Problem to work on ▸ All lines in the records below that hold "gaps" are to be shown.

Task input ▸
● ● ● ● ● ● ●
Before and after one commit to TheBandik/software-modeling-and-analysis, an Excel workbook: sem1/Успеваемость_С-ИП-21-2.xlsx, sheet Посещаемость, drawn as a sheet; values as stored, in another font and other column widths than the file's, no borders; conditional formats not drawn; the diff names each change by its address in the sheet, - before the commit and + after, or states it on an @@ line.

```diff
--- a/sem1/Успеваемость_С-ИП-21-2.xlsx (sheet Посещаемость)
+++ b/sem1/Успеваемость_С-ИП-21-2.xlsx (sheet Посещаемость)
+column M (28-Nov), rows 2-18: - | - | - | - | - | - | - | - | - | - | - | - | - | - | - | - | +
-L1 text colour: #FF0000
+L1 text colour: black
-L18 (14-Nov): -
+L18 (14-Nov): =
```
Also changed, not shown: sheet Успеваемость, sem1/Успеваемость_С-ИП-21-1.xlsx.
● ● ● ● ● ● ●
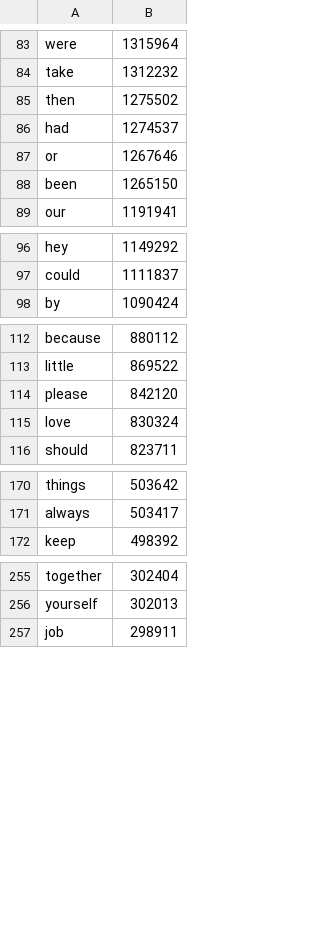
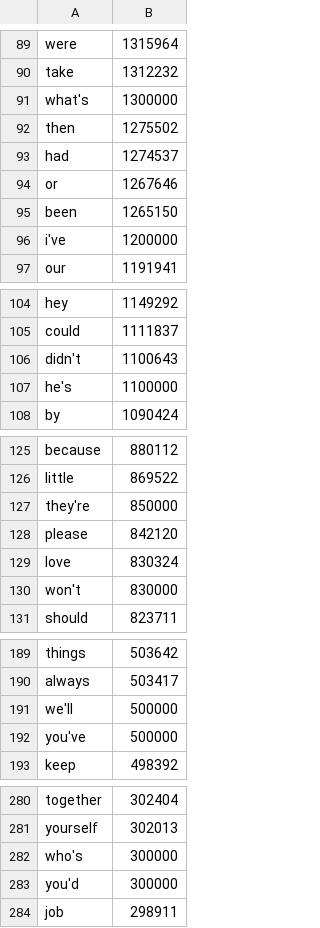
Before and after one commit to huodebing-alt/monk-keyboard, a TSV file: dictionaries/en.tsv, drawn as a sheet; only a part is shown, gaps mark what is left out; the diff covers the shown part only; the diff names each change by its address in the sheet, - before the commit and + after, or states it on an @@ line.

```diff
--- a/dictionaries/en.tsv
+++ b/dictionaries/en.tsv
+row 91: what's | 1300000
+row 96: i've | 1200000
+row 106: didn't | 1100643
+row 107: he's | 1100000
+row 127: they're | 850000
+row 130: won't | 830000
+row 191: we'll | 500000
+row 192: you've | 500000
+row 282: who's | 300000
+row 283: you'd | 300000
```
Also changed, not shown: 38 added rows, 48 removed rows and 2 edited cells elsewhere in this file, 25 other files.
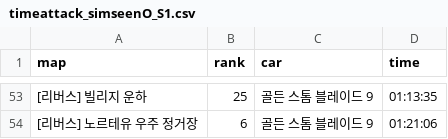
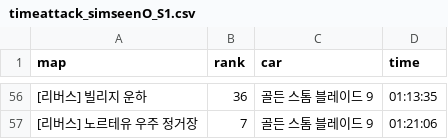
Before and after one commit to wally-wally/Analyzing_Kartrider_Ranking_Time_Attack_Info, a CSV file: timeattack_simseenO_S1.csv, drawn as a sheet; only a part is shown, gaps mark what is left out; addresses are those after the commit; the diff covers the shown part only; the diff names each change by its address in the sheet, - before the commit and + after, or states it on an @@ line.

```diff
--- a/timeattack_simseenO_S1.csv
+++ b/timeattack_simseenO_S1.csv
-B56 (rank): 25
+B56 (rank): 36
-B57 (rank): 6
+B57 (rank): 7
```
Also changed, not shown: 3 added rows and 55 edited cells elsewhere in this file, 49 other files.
● ● ● ● ● ● ●
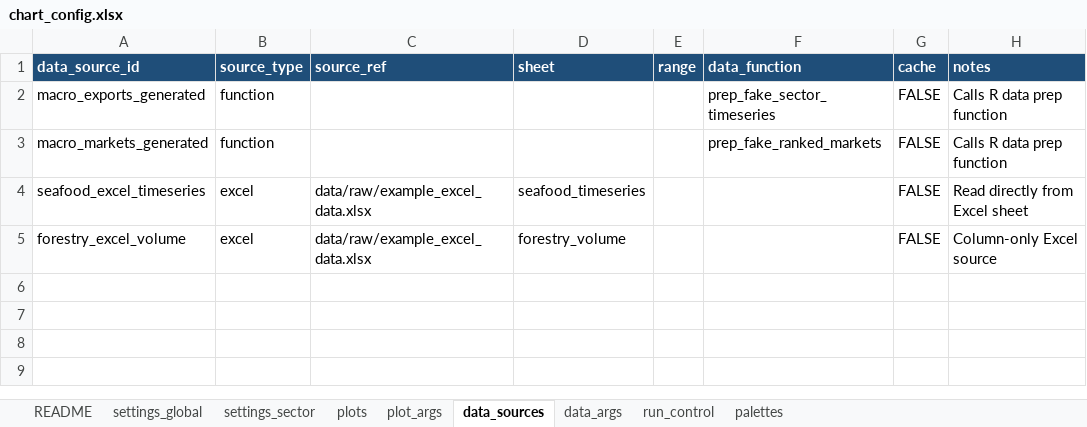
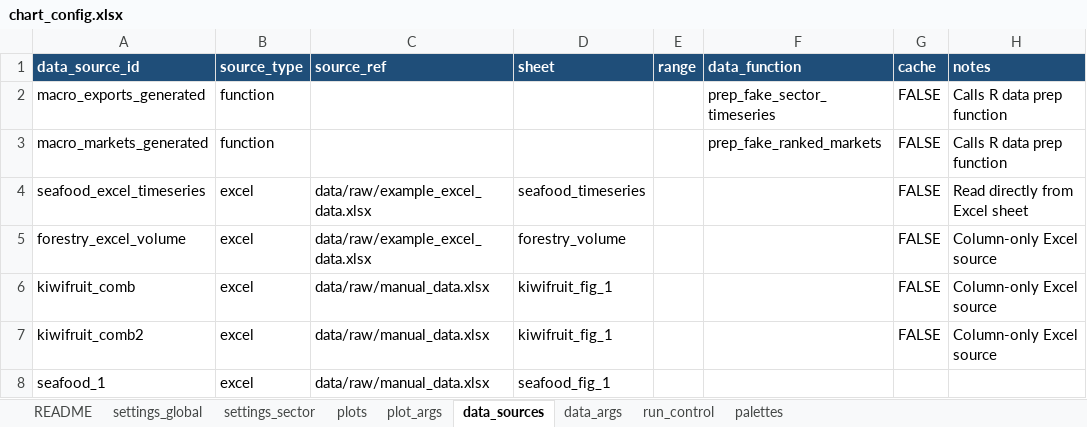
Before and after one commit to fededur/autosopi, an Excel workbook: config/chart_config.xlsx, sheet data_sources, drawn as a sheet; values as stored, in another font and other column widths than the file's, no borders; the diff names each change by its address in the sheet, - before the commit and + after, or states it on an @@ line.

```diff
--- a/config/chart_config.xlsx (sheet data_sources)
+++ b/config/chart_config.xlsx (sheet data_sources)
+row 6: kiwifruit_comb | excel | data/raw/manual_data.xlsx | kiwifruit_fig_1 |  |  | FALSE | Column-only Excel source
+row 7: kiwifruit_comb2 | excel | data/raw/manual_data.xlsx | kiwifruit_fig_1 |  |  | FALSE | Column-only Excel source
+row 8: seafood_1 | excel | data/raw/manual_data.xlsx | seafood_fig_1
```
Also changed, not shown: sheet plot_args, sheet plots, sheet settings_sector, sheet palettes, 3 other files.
● ● ● ● ● ● ●
Result of the task ▸
Before and after one commit to huodebing-alt/monk-keyboard, a TSV file: dictionaries/en.tsv, drawn as a sheet; only a part is shown, gaps mark what is left out; the diff covers the shown part only; the diff names each change by its address in the sheet, - before the commit and + after, or states it on an @@ line.
Before and after one commit to wally-wally/Analyzing_Kartrider_Ranking_Time_Attack_Info, a CSV file: timeattack_simseenO_S1.csv, drawn as a sheet; only a part is shown, gaps mark what is left out; addresses are those after the commit; the diff covers the shown part only; the diff names each change by its address in the sheet, - before the commit and + after, or states it on an @@ line.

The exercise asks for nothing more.